United Airlines said Monday that it was adding 25 planes to its order for Boeing’s 737 MAX jet, bringing its total to 180 in the coming years, and that it had sped up the delivery timeline as it seeks to position itself for the expected recovery in travel.
The expanded order is the latest show of confidence in the plane, which has just begun to fly again after two crashes led to a worldwide grounding for almost two years. It is also good news for Boeing, which is working to move past the MAX crisis and, more recently, engine troubles aboard some of its 777 planes.
“These new aircraft are going to allow us to be more competitive,” said Andrew Nocella, United’s chief commercial officer. “It’s the right aircraft at the right time.”
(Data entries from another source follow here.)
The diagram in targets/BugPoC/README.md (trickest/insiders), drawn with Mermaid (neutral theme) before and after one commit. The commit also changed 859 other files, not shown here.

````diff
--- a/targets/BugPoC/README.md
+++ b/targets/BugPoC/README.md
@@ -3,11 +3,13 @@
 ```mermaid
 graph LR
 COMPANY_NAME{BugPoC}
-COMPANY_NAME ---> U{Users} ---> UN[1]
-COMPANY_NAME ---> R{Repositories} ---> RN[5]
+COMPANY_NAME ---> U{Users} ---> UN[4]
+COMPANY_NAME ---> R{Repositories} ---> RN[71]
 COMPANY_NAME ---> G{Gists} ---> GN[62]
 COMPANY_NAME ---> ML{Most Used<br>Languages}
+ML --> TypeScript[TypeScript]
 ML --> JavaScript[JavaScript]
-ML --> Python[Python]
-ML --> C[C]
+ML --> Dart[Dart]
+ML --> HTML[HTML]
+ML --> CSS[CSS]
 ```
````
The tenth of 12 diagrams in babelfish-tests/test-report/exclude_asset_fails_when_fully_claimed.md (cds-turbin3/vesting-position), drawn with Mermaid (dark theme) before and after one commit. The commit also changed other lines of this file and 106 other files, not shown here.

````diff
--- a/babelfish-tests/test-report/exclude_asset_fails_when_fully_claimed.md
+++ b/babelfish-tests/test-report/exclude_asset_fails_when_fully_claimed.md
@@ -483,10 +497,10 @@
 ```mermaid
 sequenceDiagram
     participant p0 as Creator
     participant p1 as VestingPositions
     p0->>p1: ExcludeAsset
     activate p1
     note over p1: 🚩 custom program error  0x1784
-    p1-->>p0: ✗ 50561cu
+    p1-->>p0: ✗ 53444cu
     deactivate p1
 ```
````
United plans to use the jet throughout North America, including Hawaii, replacing smaller planes as demand returns, Nocella said. It is also more fuel efficient than its predecessors, an important benefit for the airline as it seeks to reduce its carbon footprint. And the plane will help United restart its strategy of strengthening connections at hub airports in the middle of the country, in Houston, Chicago and Denver, he said.
“This is going to allow us to get back on that track as we come out of the pandemic,” Nocella said.
The industry is preparing for a travel rebound once coronavirus vaccinations are widespread and the pandemic is tamed. The embattled 737 MAX been updated and readied to fly again after crashes in Indonesia in October 2018 and Ethiopia in March 2019 that killed a total of 346 people.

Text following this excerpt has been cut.